Federal Court Justice Annabelle Bennett today granted Apple’s request for an injunction barring the sale of the Galaxy Tab 10.1 in Australia until the two companies’ patent dispute is resolved following a trial.
The ruling is a blow to Samsung’s efforts to boost sales in the tablet market, the fastest-growing segment of the computer industry. The world’s two biggest makers of smartphones and tablets are fighting a patent dispute across four continents, with the South Korean company saying earlier this month it would seek a ban on iPhone 4S sales in France and Italy.
“It’s not good news for Samsung,” said James Song, a Seoul-based analyst at Daewoo Securities Co. “They will have to look for legal and other countermeasures, such as modifying disputed elements.”
Samsung shares declined as much as 1.9 percent to 881,000 won after the ruling. They changed hands 1 percent down as of 10:42 a.m. in Seoul trading.
The company is “disappointed” with the ruling, according to an e-mailed statement from Suwon, South Korea-based Samsung. Steve Park, a Seoul-based spokesman for Apple, said the company had no comment about the ruling.

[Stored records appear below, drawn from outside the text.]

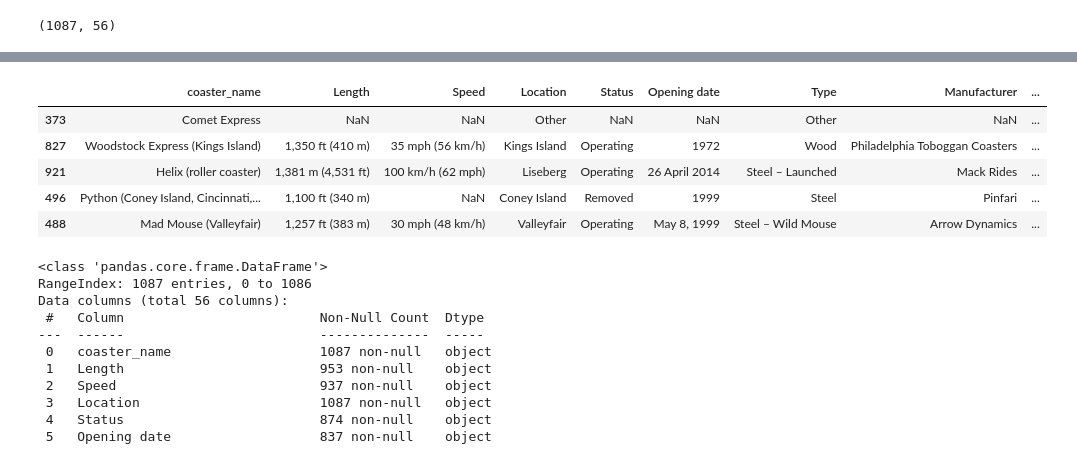
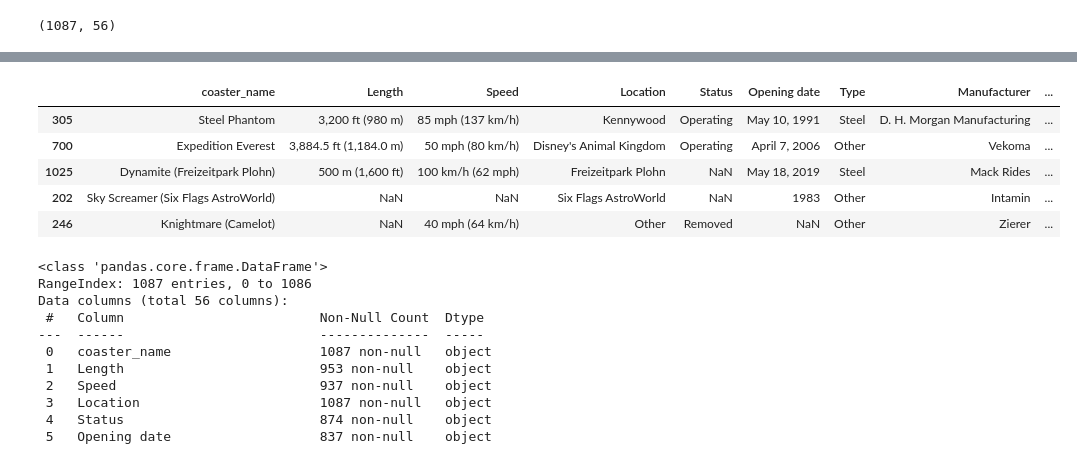
Before and after one commit to SartazAnsari/roller-coaster-analysis, a Jupyter notebook: RollerCoasterAnalysis.ipynb, the cells around one changed output, grey strips where cells are left out. Saved outputs shown, nothing was run; the diff lists cells and outputs as text; code cells hidden in the pictures.

```diff
--- a/RollerCoasterAnalysis.ipynb
+++ b/RollerCoasterAnalysis.ipynb
@@ -50,3 +52,5 @@ def display_dataframe(df):
+# %%
+pd.set_option("display.max_columns", None)
 # %% [markdown]
 # Reading and Exploring data
 # %%
@@ -76,12 +82,13 @@ display_dataframe(df.tail())
 # %%
-display_dataframe(df.sample(5))
+# display_dataframe(df.sample(5))
+df.sample(5)
 # %% [output]
 |  | coaster_name | Length | Speed | Location | Status | Opening date | Type | Manufacturer | ... |
-| 373 | Comet Express | NaN | NaN | Other | NaN | NaN | Other | NaN | ... |
-| 827 | Woodstock Express (Kings Island) | 1,350 ft (410 m) | 35 mph (56 km/h) | Kings Island | Operating | 1972 | Wood | Philadelphia Toboggan Coasters | ... |
-| 921 | Helix (roller coaster) | 1,381 m (4,531 ft) | 100 km/h (62 mph) | Liseberg | Operating | 26 April 2014 | Steel – Launched | Mack Rides | ... |
-| 496 | Python (Coney Island, Cincinnati,... | 1,100 ft (340 m) | NaN | Coney Island | Removed | 1999 | Steel | Pinfari | ... |
-| 488 | Mad Mouse (Valleyfair) | 1,257 ft (383 m) | 30 mph (48 km/h) | Valleyfair | Operating | May 8, 1999 | Steel – Wild Mouse | Arrow Dynamics | ... |
+| 305 | Steel Phantom | 3,200 ft (980 m) | 85 mph (137 km/h) | Kennywood | Operating | May 10, 1991 | Steel | D. H. Morgan Manufacturing | ... |
+| 700 | Expedition Everest | 3,884.5 ft (1,184.0 m) | 50 mph (80 km/h) | Disney's Animal Kingdom | Operating | April 7, 2006 | Other | Vekoma | ... |
+| 1025 | Dynamite (Freizeitpark Plohn) | 500 m (1,600 ft) | 100 km/h (62 mph) | Freizeitpark Plohn | NaN | May 18, 2019 | Steel | Mack Rides | ... |
+| 202 | Sky Screamer (Six Flags AstroWorld) | NaN | NaN | Six Flags AstroWorld | NaN | 1983 | Other | Intamin | ... |
+| 246 | Knightmare (Camelot) | NaN | 40 mph (64 km/h) | Other | Removed | NaN | Other | Zierer | ... |
 # %%
 df.info()
 # %% [output]
```
Also changed, not shown: parts of 18 cells of this notebook.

Samsung had said it would scrap the release of the Galaxy 10.1 if the injunction was granted because missing the Christmas season would make the new tablet “dead” by the time it reached market, Neil Young, a lawyer representing Samsung, told Bennett in Sydney on Oct. 4.
Apple claims the Samsung tablet infringes at least three patents, and its litigation had delayed the release of the Galaxy 10.1 for more than two months in Australia. Apple claims Samsung’s Galaxy products “slavishly” copied the designs of iPhones and iPads.
“Samsung proceeded with its eyes wide open with respect to the launch of the Australian Galaxy” since Apple began proceedings against Samsung in the U.S. in April, Bennett said. Apple is also one of the biggest buyers of chips and displays from Samsung.
Return to Court
The two sides will return to court tomorrow to hear if Samsung will be allowed to offer a modified tablet that doesn’t include technology based on the two patents Apple cited in its complaint, Bennett said.
Samsung also offered $2 smartphones in a temporary shop meters away from Apple’s Sydney store ahead of the release of the iPhone 4S, the Sydney Morning Herald reported yesterday. A line longer than the one outside the Apple store was seen outside Samsung’s “pop up” store, it said.
Still, earlier this month, Samsung delayed introducing a new product after the death of Apple co-founder Steve Jobs. Samsung, which had sent out invitations last month for an event in San Diego, decided “it wasn’t the right time” to announce a new product so soon after Jobs’s death.
Young said earlier this month that technology changes so quickly that even another month’s delay in the release of the Galaxy 10.1 would threaten the product’s sales prospects. Samsung had offered to agree to a quick trial on Apple’s patent claim if Apple agreed to drop its demand for a ban on the sale of the Galaxy 10.1, Young said.
Apple rejected the proposal, he said.
Samsung said a trial can’t be held until next year because it must collect evidence.
The case is: Apple Inc. v. Samsung Electronics Co. NSD1243/2011. Federal Court of Australia (Sydney).
To contact the editor responsible for this story: Anand Krishnamoorthy at firstname.lastname@example.org